Jackson already receives significant public funding from local tax revenue — in property taxes and a half-penny sales tax — that amounted to $335 million last year.
The hospital system also receives millions in federal funding meant to offset the costs of treating many uninsured patients. But that money could be reduced under a proposal unveiled in May by federal health officials, who had anticipated that more uninsured Americans would have access to Medicaid as part of the Affordable Care Act.
But Florida legislators declined to expand Medicaid coverage in the state, and it is unclear how that will affect the volumes of uninsured patients at hospitals such as Jackson.
Asking county voters for additional public funding could be a challenge politically, but Edmonson said local voters should not be turned off by the referendum if the commission puts it on the ballot.
She said the issue is nothing like the Miami Dolphins’ failed effort to place a referendum before voters to help pay for $350 million in upgrades to Sun Life Stadium.

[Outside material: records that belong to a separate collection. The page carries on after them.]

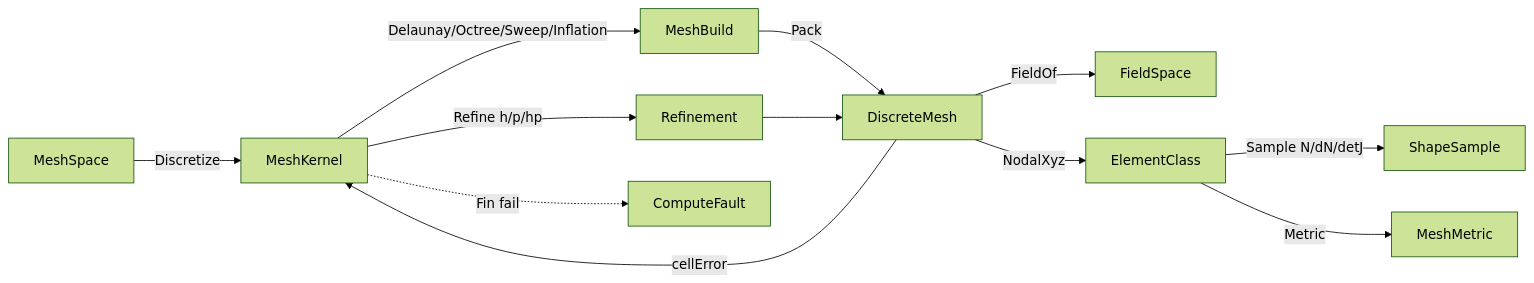
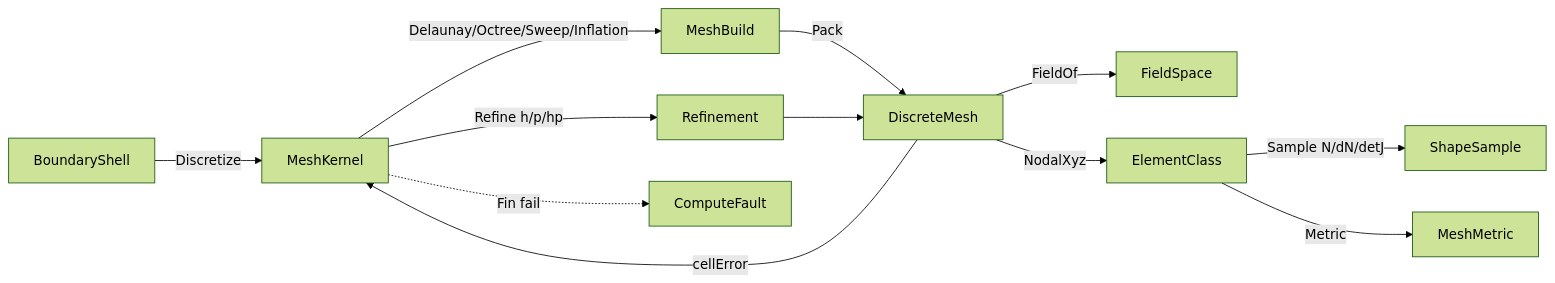
Before and after one commit to bsamiee/Rasm: the diagram in libs/csharp/Rasm.Compute/.planning/Solver/discretization.md, drawn with Mermaid (forest theme). The commit also changed other lines of this file and 144 other files, not shown here.

````diff
--- a/libs/csharp/Rasm.Compute/.planning/Solver/discretization.md
+++ b/libs/csharp/Rasm.Compute/.planning/Solver/discretization.md
@@ -1003,14 +1156,14 @@
 ```mermaid
 flowchart LR
-    MeshSpace -->|Discretize| MeshKernel
+    BoundaryShell -->|Discretize| MeshKernel
     MeshKernel -->|Delaunay/Octree/Sweep/Inflation| MeshBuild
     MeshBuild -->|Pack| DiscreteMesh
     DiscreteMesh -->|FieldOf| FieldSpace
     DiscreteMesh -->|NodalXyz| ElementClass
     ElementClass -->|Sample N/dN/detJ| ShapeSample
     ElementClass -->|Metric| MeshMetric
     DiscreteMesh -->|cellError| MeshKernel
     MeshKernel -->|Refine h/p/hp| Refinement
     Refinement --> DiscreteMesh
     MeshKernel -.->|Fin fail| ComputeFault
 ```
````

State legislators nixed the proposal.
“I don’t think this is similar to the Dolphins at all,’’ Edmonson said. “This is a public service. The people own it. If anyone is going to fix it and make it better, it has to be the people. There’s no private industry in it.’’
Jackson officials likely will have to spend several million dollars to campaign countywide for approval of the bond referendum if Miami-Dade commissioners agree to call the election in November, when several municipal elections are scheduled to take place. Edmonson said she will ask Carlos Migoya, chief executive of Jackson, about his plans.
At Monday’s meeting, Migoya indicated that a campaign is already beginning to gel.
“There are support groups out there looking to provide the campaign necessary to make sure the public is aware of the needs at Jackson … and hopefully votes on its behalf,’’ he said.
In a written statement issued after the meeting, Migoya hinted at the potential sales pitch to voters.
“Jackson has proven over the last two years that we can deliver medical excellence along with sound business and financial performance,’’ Migoya said in the statement. “Now is the right time for our community to invest in its future, modernize the facilities and supercharge our growth for the next generation."